Measurements of Mode I Interlaminar Properties of Carbon Fiber Reinforced Polymers using Digital Image Correlation

Published: July 03, 2017

Author(s)

Matthias J. Merzkirch, Louise A. Ahure Powell, Timothy J. Foecke

Abstract

Numerical models based on cohesive zones are usually used to model and simulate the mechanical behavior of laminated carbon fiber reinforced polymers (CFRP) in automotive and aerospace applications. The codes of these models require different interlaminar properties under single and combined loading conditions. The current work focuses on determining the interlaminar energy release rate (GI) under Mode I loading of a double cantilever beam (DCB) specimen of unidirectional CFRP, serving as reference material. The novelty of the investigation lies within the improvement of the testing methodology by introducing digital image correlation (DIC) as an extensometer. This tool allows for crack growth measurement, phenomenological visualization and quantification of different effects under Mode I loading. Multiple methodologies from different international standards and further common techniques for the determination of the evolution of GI as crack resistance (R-)curves are compared. Primarily metrological sources of uncertainty - in contrast to material specific related uncertainties - will be discussed as a sensitivity analysis. Additionally, the current work offers a detailed insight into the constraints and assumptions as well as an exploration of different methods for the determination of further material parameters with the help of DIC. The main aim is an improvement of the measurement and an increase in the reliability of measured data as a future outlook for rate dependent testing for crashworthiness simulations.
Proceedings Title: 21. Symposium Verbundwerkstoffe und Werkstoffverbunde
Volume: 742
Conference Dates: July 5-7, 2017
Conference Location: Bremen, -1
Pub Type: Conferences
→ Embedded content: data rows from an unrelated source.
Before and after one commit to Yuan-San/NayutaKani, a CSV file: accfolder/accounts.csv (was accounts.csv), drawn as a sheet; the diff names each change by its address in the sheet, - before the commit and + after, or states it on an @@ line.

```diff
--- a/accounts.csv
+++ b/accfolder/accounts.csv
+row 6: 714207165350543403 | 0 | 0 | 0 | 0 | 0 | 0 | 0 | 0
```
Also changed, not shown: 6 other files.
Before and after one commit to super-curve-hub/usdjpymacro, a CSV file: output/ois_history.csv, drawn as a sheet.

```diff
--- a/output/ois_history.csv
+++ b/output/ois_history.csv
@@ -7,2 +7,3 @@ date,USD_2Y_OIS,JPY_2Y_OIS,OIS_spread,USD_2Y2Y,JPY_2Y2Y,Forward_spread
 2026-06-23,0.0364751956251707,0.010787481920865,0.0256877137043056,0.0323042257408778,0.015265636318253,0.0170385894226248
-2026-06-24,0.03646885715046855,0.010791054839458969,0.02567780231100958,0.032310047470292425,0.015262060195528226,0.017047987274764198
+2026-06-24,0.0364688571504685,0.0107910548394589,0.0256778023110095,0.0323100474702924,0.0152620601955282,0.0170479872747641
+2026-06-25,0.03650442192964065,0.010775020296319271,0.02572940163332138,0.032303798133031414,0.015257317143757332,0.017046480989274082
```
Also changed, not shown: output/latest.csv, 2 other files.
Keywords

R-curve, crack tip tracking, fracture toughness, DIC, DCB, Standards, Metrology, PMC
Created July 03, 2017, Updated March 12, 2019